* [Assignment]:
Return all lines from the entries below in which the word "color" is present.

Start of Records supplied

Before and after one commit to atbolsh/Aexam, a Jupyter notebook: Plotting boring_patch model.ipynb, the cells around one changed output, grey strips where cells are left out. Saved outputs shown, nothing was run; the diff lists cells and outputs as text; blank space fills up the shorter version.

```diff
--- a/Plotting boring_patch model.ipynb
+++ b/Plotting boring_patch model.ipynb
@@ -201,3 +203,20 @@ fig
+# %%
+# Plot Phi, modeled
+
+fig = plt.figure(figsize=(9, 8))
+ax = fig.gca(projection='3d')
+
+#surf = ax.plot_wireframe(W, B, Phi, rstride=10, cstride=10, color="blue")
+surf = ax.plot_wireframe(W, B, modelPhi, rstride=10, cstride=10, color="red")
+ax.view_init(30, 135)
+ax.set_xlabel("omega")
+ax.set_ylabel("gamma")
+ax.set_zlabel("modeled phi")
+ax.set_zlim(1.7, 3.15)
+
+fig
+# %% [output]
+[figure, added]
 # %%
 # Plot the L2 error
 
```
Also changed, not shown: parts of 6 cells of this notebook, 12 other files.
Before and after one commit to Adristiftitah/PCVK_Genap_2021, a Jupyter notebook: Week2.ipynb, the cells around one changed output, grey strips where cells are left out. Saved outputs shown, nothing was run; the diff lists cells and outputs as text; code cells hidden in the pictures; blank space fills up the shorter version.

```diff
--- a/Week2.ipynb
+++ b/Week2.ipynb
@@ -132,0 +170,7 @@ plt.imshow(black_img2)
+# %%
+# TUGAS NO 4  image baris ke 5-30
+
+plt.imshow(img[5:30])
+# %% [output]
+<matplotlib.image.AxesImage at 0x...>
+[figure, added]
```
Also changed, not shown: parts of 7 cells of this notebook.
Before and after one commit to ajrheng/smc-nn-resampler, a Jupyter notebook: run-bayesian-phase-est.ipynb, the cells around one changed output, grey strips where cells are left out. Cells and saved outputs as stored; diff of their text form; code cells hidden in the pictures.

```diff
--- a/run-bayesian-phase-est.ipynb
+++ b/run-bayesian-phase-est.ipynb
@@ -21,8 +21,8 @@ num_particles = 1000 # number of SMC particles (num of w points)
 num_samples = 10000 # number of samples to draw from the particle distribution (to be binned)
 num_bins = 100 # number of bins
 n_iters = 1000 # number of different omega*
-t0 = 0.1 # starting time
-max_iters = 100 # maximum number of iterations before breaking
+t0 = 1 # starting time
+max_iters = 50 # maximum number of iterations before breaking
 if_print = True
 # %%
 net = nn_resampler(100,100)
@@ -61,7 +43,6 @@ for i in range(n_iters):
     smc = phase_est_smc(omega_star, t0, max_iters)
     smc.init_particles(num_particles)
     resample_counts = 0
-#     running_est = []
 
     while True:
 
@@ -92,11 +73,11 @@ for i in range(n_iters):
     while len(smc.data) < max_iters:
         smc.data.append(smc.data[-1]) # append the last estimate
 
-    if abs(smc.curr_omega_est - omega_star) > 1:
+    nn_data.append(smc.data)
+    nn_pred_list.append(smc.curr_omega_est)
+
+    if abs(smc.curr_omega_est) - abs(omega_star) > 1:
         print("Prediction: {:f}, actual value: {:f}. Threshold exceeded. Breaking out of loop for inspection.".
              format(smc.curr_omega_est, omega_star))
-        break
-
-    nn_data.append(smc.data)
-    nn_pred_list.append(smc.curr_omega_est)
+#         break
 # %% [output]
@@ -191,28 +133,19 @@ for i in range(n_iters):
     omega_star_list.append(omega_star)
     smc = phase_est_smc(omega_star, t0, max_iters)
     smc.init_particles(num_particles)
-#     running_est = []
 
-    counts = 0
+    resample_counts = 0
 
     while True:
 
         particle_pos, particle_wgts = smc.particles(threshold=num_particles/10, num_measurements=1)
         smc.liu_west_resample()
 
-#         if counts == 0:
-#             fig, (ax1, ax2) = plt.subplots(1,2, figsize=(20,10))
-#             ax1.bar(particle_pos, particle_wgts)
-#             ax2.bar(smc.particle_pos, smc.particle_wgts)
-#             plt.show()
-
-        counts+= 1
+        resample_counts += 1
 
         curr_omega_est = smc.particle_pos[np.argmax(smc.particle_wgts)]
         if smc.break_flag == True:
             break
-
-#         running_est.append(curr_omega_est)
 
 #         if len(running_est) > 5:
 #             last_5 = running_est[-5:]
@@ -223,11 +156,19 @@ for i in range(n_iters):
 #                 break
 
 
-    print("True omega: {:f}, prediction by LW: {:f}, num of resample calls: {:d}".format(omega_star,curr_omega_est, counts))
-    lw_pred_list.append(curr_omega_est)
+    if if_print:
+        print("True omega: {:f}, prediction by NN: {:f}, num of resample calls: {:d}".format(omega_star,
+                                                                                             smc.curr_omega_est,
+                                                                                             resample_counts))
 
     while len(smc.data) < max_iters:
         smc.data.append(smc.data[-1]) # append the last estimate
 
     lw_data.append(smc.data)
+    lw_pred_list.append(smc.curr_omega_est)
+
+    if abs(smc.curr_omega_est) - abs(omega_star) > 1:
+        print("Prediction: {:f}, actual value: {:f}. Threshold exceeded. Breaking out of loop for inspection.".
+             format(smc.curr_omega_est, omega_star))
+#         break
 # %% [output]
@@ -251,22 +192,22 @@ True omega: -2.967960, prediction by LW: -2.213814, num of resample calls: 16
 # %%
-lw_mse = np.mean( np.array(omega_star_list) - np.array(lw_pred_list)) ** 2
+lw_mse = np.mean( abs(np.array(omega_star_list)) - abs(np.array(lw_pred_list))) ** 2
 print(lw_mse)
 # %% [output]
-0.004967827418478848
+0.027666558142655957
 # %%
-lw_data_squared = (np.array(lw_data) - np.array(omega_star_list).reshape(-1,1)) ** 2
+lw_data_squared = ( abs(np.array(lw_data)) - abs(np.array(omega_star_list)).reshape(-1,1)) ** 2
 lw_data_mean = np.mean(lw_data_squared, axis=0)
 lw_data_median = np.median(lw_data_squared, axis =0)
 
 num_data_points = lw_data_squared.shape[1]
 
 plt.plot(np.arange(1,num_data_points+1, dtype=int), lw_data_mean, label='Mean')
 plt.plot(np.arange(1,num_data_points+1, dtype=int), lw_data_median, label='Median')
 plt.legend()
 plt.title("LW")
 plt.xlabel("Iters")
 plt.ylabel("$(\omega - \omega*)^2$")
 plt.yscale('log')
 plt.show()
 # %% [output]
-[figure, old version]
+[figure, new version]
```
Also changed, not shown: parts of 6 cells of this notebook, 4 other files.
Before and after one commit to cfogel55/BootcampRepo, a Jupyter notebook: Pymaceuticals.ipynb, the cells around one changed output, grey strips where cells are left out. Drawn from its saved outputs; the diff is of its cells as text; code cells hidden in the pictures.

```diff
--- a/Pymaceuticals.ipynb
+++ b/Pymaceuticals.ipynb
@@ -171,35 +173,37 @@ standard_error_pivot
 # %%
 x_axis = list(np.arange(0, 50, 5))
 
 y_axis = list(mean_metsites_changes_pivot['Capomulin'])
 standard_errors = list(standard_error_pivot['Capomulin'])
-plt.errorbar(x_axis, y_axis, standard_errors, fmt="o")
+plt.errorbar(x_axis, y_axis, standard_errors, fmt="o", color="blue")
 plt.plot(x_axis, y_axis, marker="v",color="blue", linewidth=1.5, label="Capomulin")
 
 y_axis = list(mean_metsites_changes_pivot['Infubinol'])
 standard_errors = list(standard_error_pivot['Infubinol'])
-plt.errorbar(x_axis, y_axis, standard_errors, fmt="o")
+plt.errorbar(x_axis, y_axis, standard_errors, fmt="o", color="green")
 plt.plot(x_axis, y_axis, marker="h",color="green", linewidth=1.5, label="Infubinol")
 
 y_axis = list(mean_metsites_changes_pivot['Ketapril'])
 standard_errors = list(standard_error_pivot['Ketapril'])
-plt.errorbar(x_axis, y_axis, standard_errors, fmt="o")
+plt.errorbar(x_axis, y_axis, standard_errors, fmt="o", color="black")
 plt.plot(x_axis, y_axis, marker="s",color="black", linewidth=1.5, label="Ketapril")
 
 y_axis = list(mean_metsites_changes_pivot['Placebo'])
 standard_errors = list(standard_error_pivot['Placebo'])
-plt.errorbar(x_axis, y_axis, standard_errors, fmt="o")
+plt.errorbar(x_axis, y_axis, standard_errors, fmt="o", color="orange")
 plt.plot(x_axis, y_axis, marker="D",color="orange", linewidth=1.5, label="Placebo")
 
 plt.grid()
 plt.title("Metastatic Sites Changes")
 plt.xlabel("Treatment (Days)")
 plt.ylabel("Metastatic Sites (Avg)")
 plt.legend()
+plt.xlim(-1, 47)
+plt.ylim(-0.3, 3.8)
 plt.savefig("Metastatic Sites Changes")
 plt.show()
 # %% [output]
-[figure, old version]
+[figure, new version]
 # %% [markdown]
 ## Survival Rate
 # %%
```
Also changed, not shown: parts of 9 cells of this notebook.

End of Records supplied

* [Written solution]:
+#surf = ax.plot_wireframe(W, B, Phi, rstride=10, cstride=10, color="blue")
+surf = ax.plot_wireframe(W, B, modelPhi, rstride=10, cstride=10, color="red")
+plt.errorbar(x_axis, y_axis, standard_errors, fmt="o", color="blue")
 plt.plot(x_axis, y_axis, marker="v",color="blue", linewidth=1.5, label="Capomulin")
+plt.errorbar(x_axis, y_axis, standard_errors, fmt="o", color="green")
 plt.plot(x_axis, y_axis, marker="h",color="green", linewidth=1.5, label="Infubinol")
+plt.errorbar(x_axis, y_axis, standard_errors, fmt="o", color="black")
 plt.plot(x_axis, y_axis, marker="s",color="black", linewidth=1.5, label="Ketapril")
+plt.errorbar(x_axis, y_axis, standard_errors, fmt="o", color="orange")
 plt.plot(x_axis, y_axis, marker="D",color="orange", linewidth=1.5, label="Placebo")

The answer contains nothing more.